▶ _PROBLEM TO SOLVE_
Restate the following data in its entirety, word for word and without images.

--- DATA RECORDS Enclosed Below ---

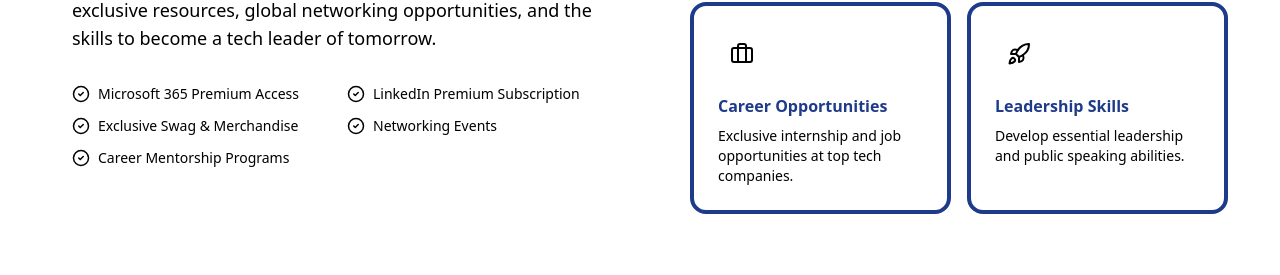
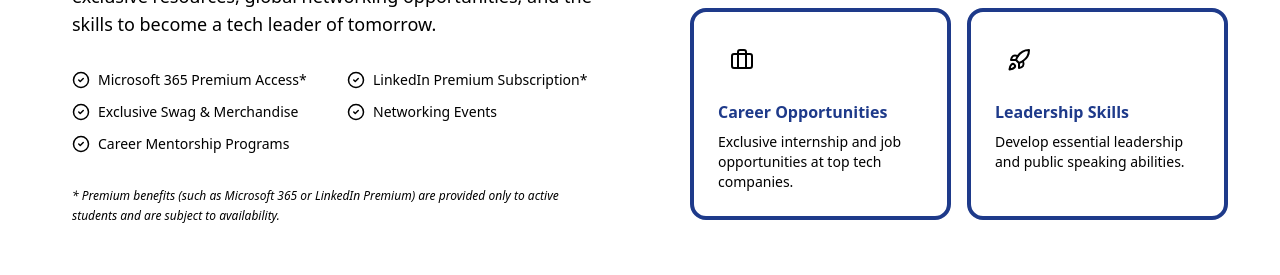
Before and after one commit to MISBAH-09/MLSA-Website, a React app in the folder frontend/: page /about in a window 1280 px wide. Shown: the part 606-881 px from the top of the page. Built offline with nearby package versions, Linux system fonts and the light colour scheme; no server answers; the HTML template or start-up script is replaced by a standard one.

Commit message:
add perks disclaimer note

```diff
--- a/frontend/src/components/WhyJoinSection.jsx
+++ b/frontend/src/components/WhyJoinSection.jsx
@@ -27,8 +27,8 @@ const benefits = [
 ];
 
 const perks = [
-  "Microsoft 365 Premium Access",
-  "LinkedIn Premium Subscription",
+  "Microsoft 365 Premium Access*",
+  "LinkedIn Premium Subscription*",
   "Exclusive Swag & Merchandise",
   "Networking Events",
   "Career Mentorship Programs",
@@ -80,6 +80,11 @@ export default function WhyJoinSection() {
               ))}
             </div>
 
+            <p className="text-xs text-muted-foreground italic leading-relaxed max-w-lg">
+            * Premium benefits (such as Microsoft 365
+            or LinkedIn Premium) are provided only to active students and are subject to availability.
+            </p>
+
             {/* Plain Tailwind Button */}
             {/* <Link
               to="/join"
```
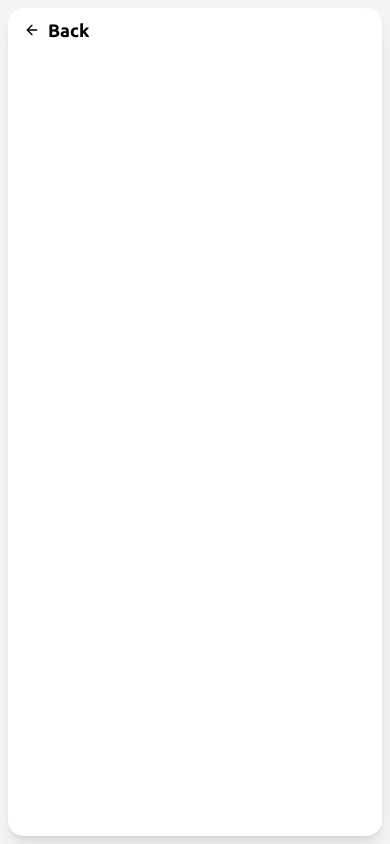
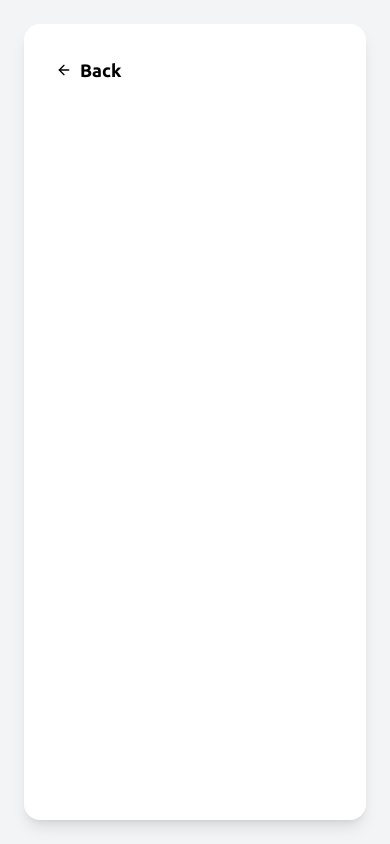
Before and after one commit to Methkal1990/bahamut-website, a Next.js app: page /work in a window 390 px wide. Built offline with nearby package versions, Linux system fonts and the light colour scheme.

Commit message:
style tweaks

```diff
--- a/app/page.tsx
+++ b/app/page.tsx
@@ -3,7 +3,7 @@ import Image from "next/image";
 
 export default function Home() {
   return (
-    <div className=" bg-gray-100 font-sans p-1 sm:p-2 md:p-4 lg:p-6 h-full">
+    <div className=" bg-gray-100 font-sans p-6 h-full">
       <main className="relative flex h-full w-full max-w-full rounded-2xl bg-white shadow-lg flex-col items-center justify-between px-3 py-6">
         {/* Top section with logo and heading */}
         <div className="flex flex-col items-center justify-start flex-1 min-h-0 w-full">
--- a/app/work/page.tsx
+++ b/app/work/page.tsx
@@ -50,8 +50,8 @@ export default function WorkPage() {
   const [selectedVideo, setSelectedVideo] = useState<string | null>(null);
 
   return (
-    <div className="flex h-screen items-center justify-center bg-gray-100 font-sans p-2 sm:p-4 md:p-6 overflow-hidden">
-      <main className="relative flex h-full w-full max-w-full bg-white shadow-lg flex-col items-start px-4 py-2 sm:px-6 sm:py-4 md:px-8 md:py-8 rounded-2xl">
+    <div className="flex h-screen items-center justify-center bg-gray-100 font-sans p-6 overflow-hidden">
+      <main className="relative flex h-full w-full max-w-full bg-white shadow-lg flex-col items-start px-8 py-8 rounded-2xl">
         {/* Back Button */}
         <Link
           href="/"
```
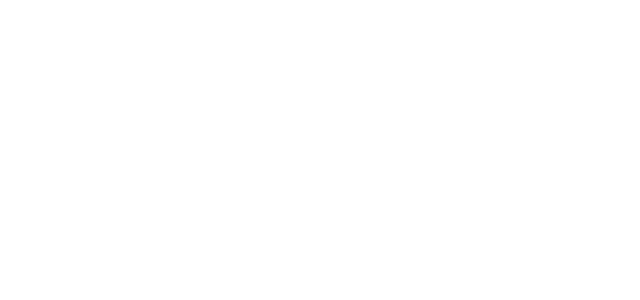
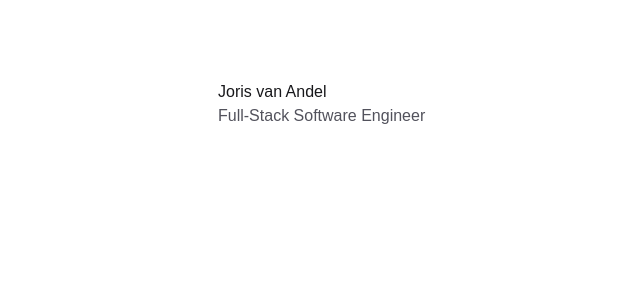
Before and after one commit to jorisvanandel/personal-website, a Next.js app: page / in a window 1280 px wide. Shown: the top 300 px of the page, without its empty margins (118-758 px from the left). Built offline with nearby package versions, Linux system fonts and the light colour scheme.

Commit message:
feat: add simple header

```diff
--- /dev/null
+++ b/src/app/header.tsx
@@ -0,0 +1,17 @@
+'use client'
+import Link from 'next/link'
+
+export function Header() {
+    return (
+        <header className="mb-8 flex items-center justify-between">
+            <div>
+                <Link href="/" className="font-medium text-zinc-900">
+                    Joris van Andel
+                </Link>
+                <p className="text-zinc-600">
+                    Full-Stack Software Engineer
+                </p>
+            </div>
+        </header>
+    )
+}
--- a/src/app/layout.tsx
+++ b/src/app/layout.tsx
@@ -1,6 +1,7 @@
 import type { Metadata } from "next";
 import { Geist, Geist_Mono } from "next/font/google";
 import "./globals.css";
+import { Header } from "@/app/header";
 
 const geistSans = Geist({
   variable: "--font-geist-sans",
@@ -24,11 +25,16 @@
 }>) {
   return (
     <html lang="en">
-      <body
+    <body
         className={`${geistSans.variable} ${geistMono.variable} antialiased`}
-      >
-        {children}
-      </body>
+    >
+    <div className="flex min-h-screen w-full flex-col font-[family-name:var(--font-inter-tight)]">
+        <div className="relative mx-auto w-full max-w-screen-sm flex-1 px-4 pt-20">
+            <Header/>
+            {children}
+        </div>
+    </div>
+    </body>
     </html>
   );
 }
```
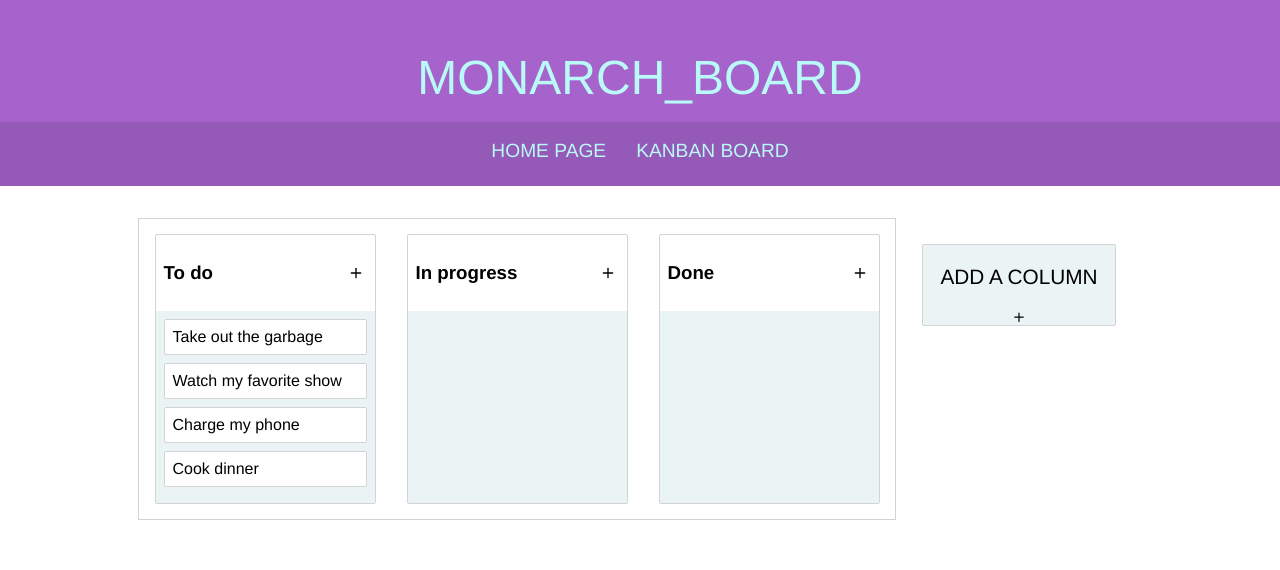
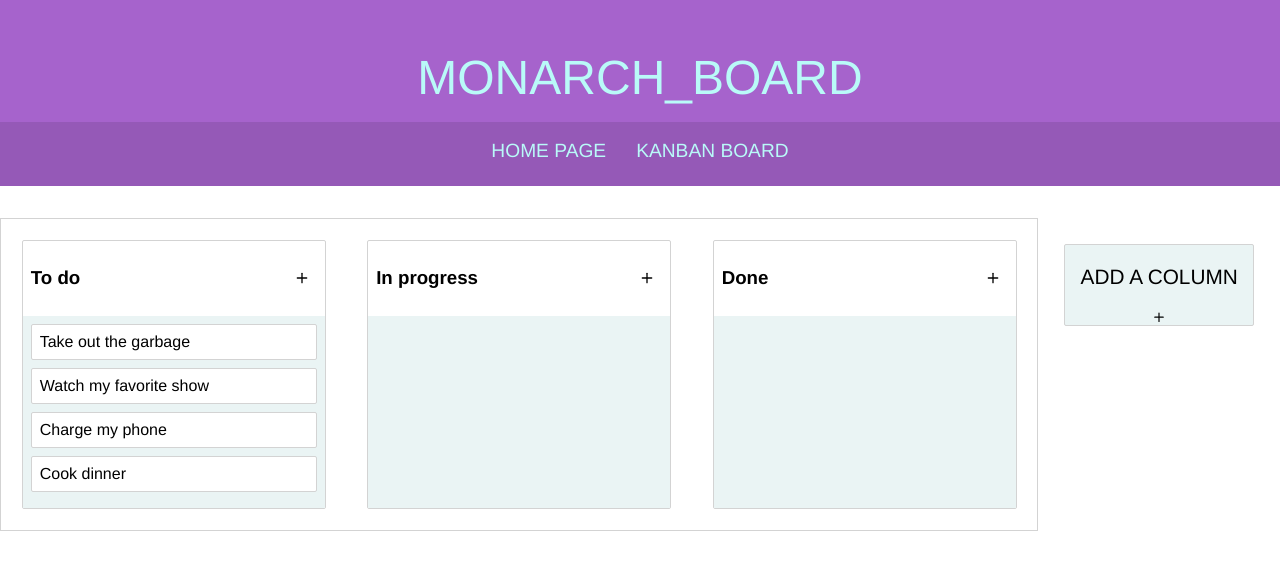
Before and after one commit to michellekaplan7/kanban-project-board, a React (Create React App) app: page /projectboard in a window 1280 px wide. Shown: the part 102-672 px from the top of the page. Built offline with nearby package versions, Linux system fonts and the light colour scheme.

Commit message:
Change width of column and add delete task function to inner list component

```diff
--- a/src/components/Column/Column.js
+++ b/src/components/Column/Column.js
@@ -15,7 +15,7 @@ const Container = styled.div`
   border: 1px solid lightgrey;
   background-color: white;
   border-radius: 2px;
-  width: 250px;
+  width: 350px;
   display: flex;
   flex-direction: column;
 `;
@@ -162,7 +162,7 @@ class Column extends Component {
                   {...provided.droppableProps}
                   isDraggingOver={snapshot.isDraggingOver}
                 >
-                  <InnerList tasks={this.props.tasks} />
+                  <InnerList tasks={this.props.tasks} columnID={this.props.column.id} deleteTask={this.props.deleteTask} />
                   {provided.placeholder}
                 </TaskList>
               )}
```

--- End of Enclosed DATA RECORDS ---

▶ _RESULT_
Before and after one commit to MISBAH-09/MLSA-Website, a React app in the folder frontend/: page /about in a window 1280 px wide. Shown: the part 606-881 px from the top of the page. Built offline with nearby package versions, Linux system fonts and the light colour scheme; no server answers; the HTML template or start-up script is replaced by a standard one.

Commit message:
add perks disclaimer note

```diff
--- a/frontend/src/components/WhyJoinSection.jsx
+++ b/frontend/src/components/WhyJoinSection.jsx
@@ -27,8 +27,8 @@ const benefits = [
 ];
 
 const perks = [
-  "Microsoft 365 Premium Access",
-  "LinkedIn Premium Subscription",
+  "Microsoft 365 Premium Access*",
+  "LinkedIn Premium Subscription*",
   "Exclusive Swag & Merchandise",
   "Networking Events",
   "Career Mentorship Programs",
@@ -80,6 +80,11 @@ export default function WhyJoinSection() {
               ))}
             </div>
 
+            <p className="text-xs text-muted-foreground italic leading-relaxed max-w-lg">
+            * Premium benefits (such as Microsoft 365
+            or LinkedIn Premium) are provided only to active students and are subject to availability.
+            </p>
+
             {/* Plain Tailwind Button */}
             {/* <Link
               to="/join"
```
Before and after one commit to Methkal1990/bahamut-website, a Next.js app: page /work in a window 390 px wide. Built offline with nearby package versions, Linux system fonts and the light colour scheme.

Commit message:
style tweaks

```diff
--- a/app/page.tsx
+++ b/app/page.tsx
@@ -3,7 +3,7 @@ import Image from "next/image";
 
 export default function Home() {
   return (
-    <div className=" bg-gray-100 font-sans p-1 sm:p-2 md:p-4 lg:p-6 h-full">
+    <div className=" bg-gray-100 font-sans p-6 h-full">
       <main className="relative flex h-full w-full max-w-full rounded-2xl bg-white shadow-lg flex-col items-center justify-between px-3 py-6">
         {/* Top section with logo and heading */}
         <div className="flex flex-col items-center justify-start flex-1 min-h-0 w-full">
--- a/app/work/page.tsx
+++ b/app/work/page.tsx
@@ -50,8 +50,8 @@ export default function WorkPage() {
   const [selectedVideo, setSelectedVideo] = useState<string | null>(null);
 
   return (
-    <div className="flex h-screen items-center justify-center bg-gray-100 font-sans p-2 sm:p-4 md:p-6 overflow-hidden">
-      <main className="relative flex h-full w-full max-w-full bg-white shadow-lg flex-col items-start px-4 py-2 sm:px-6 sm:py-4 md:px-8 md:py-8 rounded-2xl">
+    <div className="flex h-screen items-center justify-center bg-gray-100 font-sans p-6 overflow-hidden">
+      <main className="relative flex h-full w-full max-w-full bg-white shadow-lg flex-col items-start px-8 py-8 rounded-2xl">
         {/* Back Button */}
         <Link
           href="/"
```
Before and after one commit to jorisvanandel/personal-website, a Next.js app: page / in a window 1280 px wide. Shown: the top 300 px of the page, without its empty margins (118-758 px from the left). Built offline with nearby package versions, Linux system fonts and the light colour scheme.

Commit message:
feat: add simple header

```diff
--- /dev/null
+++ b/src/app/header.tsx
@@ -0,0 +1,17 @@
+'use client'
+import Link from 'next/link'
+
+export function Header() {
+    return (
+        <header className="mb-8 flex items-center justify-between">
+            <div>
+                <Link href="/" className="font-medium text-zinc-900">
+                    Joris van Andel
+                </Link>
+                <p className="text-zinc-600">
+                    Full-Stack Software Engineer
+                </p>
+            </div>
+        </header>
+    )
+}
--- a/src/app/layout.tsx
+++ b/src/app/layout.tsx
@@ -1,6 +1,7 @@
 import type { Metadata } from "next";
 import { Geist, Geist_Mono } from "next/font/google";
 import "./globals.css";
+import { Header } from "@/app/header";
 
 const geistSans = Geist({
   variable: "--font-geist-sans",
@@ -24,11 +25,16 @@
 }>) {
   return (
     <html lang="en">
-      <body
+    <body
         className={`${geistSans.variable} ${geistMono.variable} antialiased`}
-      >
-        {children}
-      </body>
+    >
+    <div className="flex min-h-screen w-full flex-col font-[family-name:var(--font-inter-tight)]">
+        <div className="relative mx-auto w-full max-w-screen-sm flex-1 px-4 pt-20">
+            <Header/>
+            {children}
+        </div>
+    </div>
+    </body>
     </html>
   );
 }
```
Before and after one commit to michellekaplan7/kanban-project-board, a React (Create React App) app: page /projectboard in a window 1280 px wide. Shown: the part 102-672 px from the top of the page. Built offline with nearby package versions, Linux system fonts and the light colour scheme.

Commit message:
Change width of column and add delete task function to inner list component

```diff
--- a/src/components/Column/Column.js
+++ b/src/components/Column/Column.js
@@ -15,7 +15,7 @@ const Container = styled.div`
   border: 1px solid lightgrey;
   background-color: white;
   border-radius: 2px;
-  width: 250px;
+  width: 350px;
   display: flex;
   flex-direction: column;
 `;
@@ -162,7 +162,7 @@ class Column extends Component {
                   {...provided.droppableProps}
                   isDraggingOver={snapshot.isDraggingOver}
                 >
-                  <InnerList tasks={this.props.tasks} />
+                  <InnerList tasks={this.props.tasks} columnID={this.props.column.id} deleteTask={this.props.deleteTask} />
                   {provided.placeholder}
                 </TaskList>
               )}
```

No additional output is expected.